Last year was the year in which the millennials got to vote. At least that is what it seemed like on social media, with all the inked thumbs with the marker lines. Each of the first-time voters will hold this event close to their hearts, regardless of whether it was elating or disappointing.
Like the general youth, I was excited about voting as well. The Daily Star articles regarding the tutorials on voting were a great source of information which led me to discover that I could look up the portfolios of the candidates on the Election Commission website. Even though I made a mental note to research upon this, I procrastinated till the last moment and in the end, failed to even go the website particularly because this was not an assignment.
My father said we would depart at 8 am to avoid any sort of tailbacks or discrepancies. However, the only reason I managed to wake up at ten past eight, was because my brother pushed me out of the bed. As we ventured out, the roads were eerily quiet and empty. More people and vehicles could be seen during the Eid holidays, but the day seemed to be beautiful nonetheless - pale sunshine and the cold winter wind on my face wiped off all the worries in my mind regarding any sort of unexpected events.
Being a resident of Dhanmondi, my polling centre was at Dr Malika College, which was nearby.

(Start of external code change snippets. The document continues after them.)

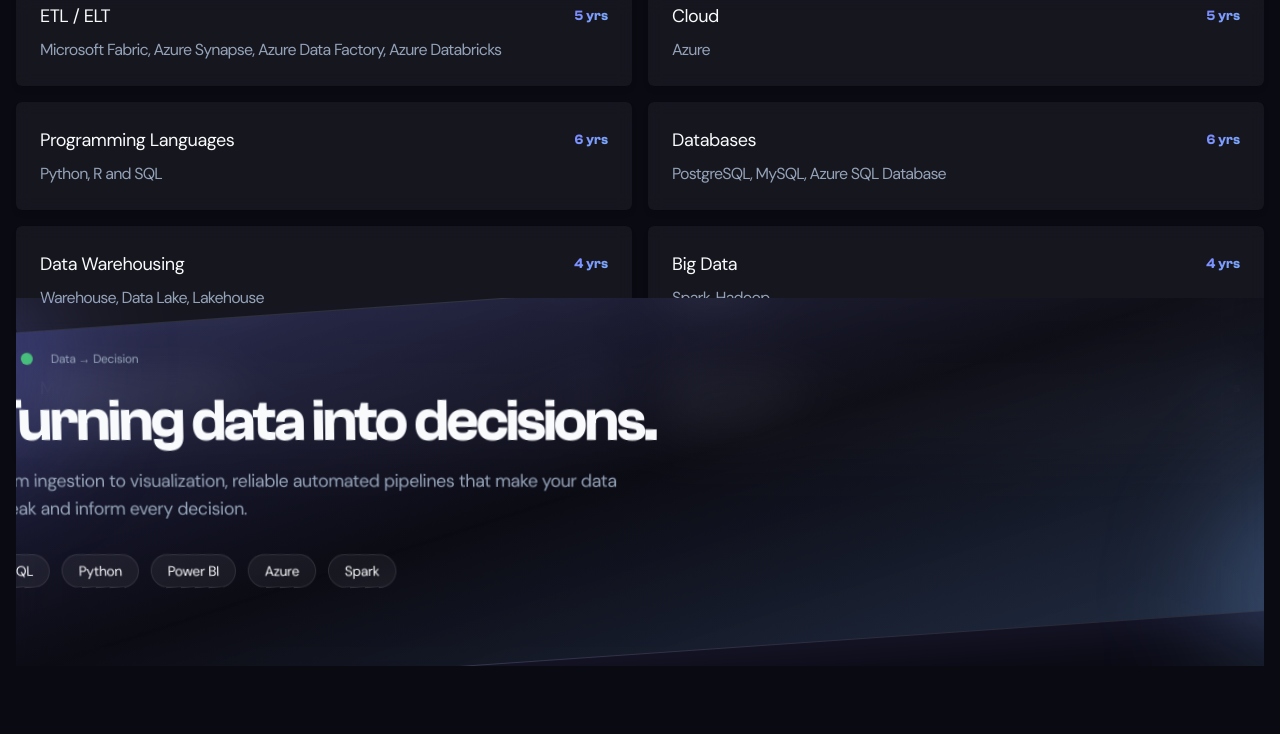
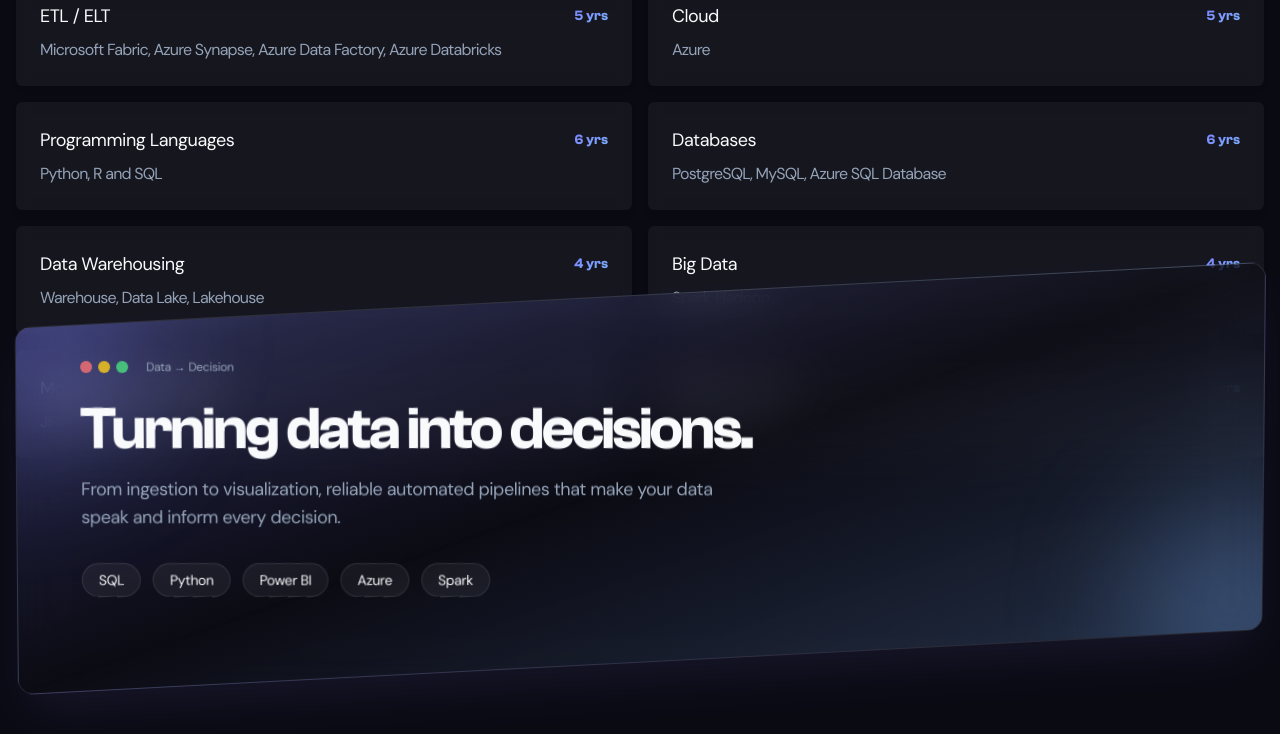
Before and after one commit to yohivana-KYIM/Carlos-Taponjou, a Next.js app: page / in a window 1280 px wide. Shown: the part 2339-3073 px from the top of the page. Built offline with nearby package versions, Linux system fonts and the light colour scheme.

Commit message:
first commit

```diff
--- a/src/components/ParallaxScreen.tsx
+++ b/src/components/ParallaxScreen.tsx
@@ -16,35 +16,34 @@
     offset: ["start end", "end start"],
   });
 
-  // Tilt forward like a receding screen, flatten in the middle, tilt back out
-  const rotateX = useTransform(scrollYProgress, [0, 0.5, 1], [26, 0, -16]);
-  const y = useTransform(scrollYProgress, [0, 0.5, 1], [90, 0, -90]);
-  const scale = useTransform(scrollYProgress, [0, 0.5, 1], [0.9, 1, 0.95]);
+  // Subtle tilt that settles flat in the middle of the viewport
+  const rotateX = useTransform(scrollYProgress, [0, 0.5, 1], [9, 0, -5]);
+  const y = useTransform(scrollYProgress, [0, 0.5, 1], [28, 0, -28]);
   const opacity = useTransform(
     scrollYProgress,
-    [0, 0.25, 0.75, 1],
-    [0.2, 1, 1, 0.3],
+    [0, 0.2, 0.8, 1],
+    [0.55, 1, 1, 0.7],
   );
-  // Subtle parallax drift of the inner content
-  const contentY = useTransform(scrollYProgress, [0, 1], [30, -30]);
+  // Gentle parallax drift of the inner content
+  const contentY = useTransform(scrollYProgress, [0, 1], [10, -10]);
 
   return (
     <section
       data-scroll-section
       ref={ref}
-      className="relative my-40 overflow-hidden"
+      className="relative my-40"
       style={{ perspective: 1200 }}
     >
       <motion.div
-        style={{ rotateX, y, scale, opacity, skewY: -4, transformPerspective: 1200 }}
-        className="relative mx-[-1rem] origin-center rounded-2xl border border-white/10 bg-gradient-to-br from-primary/25 via-background/60 to-secondary/20 p-8 shadow-2xl shadow-primary/10 backdrop-blur-xl sm:mx-[-2rem] xl:mx-[-6rem] xl:p-16"
+        style={{ rotateX, y, opacity, skewY: -3, transformPerspective: 1200 }}
+        className="relative origin-center overflow-hidden rounded-2xl border border-white/10 bg-gradient-to-br from-primary/25 via-background/60 to-secondary/20 p-8 shadow-2xl shadow-primary/10 backdrop-blur-xl sm:p-12 xl:p-16"
       >
         {/* Glow accents */}
         <div className="pointer-events-none absolute -left-16 -top-16 h-48 w-48 rounded-full bg-primary/30 blur-3xl" />
         <div className="pointer-events-none absolute -bottom-16 -right-16 h-48 w-48 rounded-full bg-secondary/30 blur-3xl" />
 
         {/* Counter-skew so the content stays upright inside the parallelogram */}
-        <motion.div style={{ y: contentY, skewY: 4 }} className="relative">
+        <motion.div style={{ y: contentY, skewY: 3 }} className="relative">
           {/* Fake screen chrome */}
           <div className="mb-6 flex items-center gap-1.5">
             <span className="h-3 w-3 rounded-full bg-red-400/80" />
```
Also changed, not shown: 1 other file (tests, documents, lock files or other folders).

Upon reaching the place, we saw a queue to our amazement. Thankfully, for the new voters like myself, there was a separate line. Since I was the only one, the police stationed at the gate ushered me inside, while my father and cousins stood in line. My father had instructed me about the process of voting, such as putting the seal neatly and folding the sheet before putting it in the ballot box (No, he didn’t tell me who to vote for in case you were wondering). So you could say I was somewhat prepared for this, but seeing so many police and Bangladesh Ansar around, made me a little queasy.

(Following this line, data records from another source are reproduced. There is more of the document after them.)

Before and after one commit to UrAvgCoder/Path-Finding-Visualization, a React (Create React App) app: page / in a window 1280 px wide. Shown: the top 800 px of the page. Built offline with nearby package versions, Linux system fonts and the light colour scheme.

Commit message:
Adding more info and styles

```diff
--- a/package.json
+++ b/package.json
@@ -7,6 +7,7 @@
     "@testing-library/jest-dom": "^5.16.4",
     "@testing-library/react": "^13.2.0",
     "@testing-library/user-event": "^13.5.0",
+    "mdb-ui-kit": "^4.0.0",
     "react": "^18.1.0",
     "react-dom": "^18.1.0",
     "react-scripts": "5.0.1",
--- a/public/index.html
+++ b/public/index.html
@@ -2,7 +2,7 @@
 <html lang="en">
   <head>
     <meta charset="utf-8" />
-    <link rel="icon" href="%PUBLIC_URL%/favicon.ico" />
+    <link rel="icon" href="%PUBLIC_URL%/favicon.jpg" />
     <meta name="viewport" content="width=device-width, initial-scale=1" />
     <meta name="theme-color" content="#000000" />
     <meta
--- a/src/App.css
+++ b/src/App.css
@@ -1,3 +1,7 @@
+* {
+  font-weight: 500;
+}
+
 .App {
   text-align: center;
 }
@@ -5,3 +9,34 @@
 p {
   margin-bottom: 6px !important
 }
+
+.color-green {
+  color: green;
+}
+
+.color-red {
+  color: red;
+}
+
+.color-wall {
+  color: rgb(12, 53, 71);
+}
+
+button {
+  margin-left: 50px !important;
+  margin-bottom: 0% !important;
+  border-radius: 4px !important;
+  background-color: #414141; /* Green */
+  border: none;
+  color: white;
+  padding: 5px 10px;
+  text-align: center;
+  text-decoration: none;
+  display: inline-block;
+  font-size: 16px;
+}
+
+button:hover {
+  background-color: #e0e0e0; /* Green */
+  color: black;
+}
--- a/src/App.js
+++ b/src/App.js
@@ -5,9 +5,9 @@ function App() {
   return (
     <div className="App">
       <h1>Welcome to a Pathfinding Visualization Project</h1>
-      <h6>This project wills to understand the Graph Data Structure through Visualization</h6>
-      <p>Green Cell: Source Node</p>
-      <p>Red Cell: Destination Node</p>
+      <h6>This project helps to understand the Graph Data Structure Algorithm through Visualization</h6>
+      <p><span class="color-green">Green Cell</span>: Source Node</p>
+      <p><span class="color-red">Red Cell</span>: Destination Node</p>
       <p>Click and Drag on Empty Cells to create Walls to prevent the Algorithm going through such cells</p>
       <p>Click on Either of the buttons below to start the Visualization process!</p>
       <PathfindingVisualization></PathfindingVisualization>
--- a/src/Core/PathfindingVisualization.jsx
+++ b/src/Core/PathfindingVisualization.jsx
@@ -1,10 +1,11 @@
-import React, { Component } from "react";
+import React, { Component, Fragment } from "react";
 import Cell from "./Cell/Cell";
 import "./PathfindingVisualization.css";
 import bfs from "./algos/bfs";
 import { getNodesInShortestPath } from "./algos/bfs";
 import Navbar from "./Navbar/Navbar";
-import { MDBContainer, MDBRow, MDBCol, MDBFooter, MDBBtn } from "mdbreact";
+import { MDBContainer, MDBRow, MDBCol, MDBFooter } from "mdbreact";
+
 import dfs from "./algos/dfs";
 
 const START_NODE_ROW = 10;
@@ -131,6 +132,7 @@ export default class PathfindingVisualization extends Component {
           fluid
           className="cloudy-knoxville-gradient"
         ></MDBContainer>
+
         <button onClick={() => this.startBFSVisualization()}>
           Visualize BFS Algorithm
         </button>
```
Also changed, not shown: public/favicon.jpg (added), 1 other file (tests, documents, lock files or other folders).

However, I was surprised yet again, because the police officials as well as the others conducting the event were very friendly and cooperative. Furthermore, all the directions were given along with arrows on the walls. This is hardly what I expected, considering the event to have been organised by the Election Commission.
I cast my vote just like my father had instructed me to, and I was surprised to see it being done without any sort of hassle. At the back of my mind, I expected a little intimidation or possibly some harassment, but nothing of that sort happened. I had to come back later with my ailing fupa (uncle) in a wheelchair to help him cast his vote. Even though his room was on the 3rd floor and the place had no lift, upon a request from my cousin, the polling agents actually came down to the ground floor so that my fupa could cast his vote.
Reflecting on the event, I appreciated the curtains which were used to maintain privacy. Even though such cautious methods have been in practice since long, my first time using it, left me thoroughly impressed. However, the Election Commission could have done a better job of keeping the disabled people’s voting rooms to the ground floors at places where there were no lifts. All in all, I was left with a positive impression, given how everything was so well managed even with all the limitations and constraints. The behavior of all the people involved was also highly appreciable. Even though I read some articles regarding a few alleged irregularities and some bad first-time experiences online, regardless of the results, I personally had a great experience voting.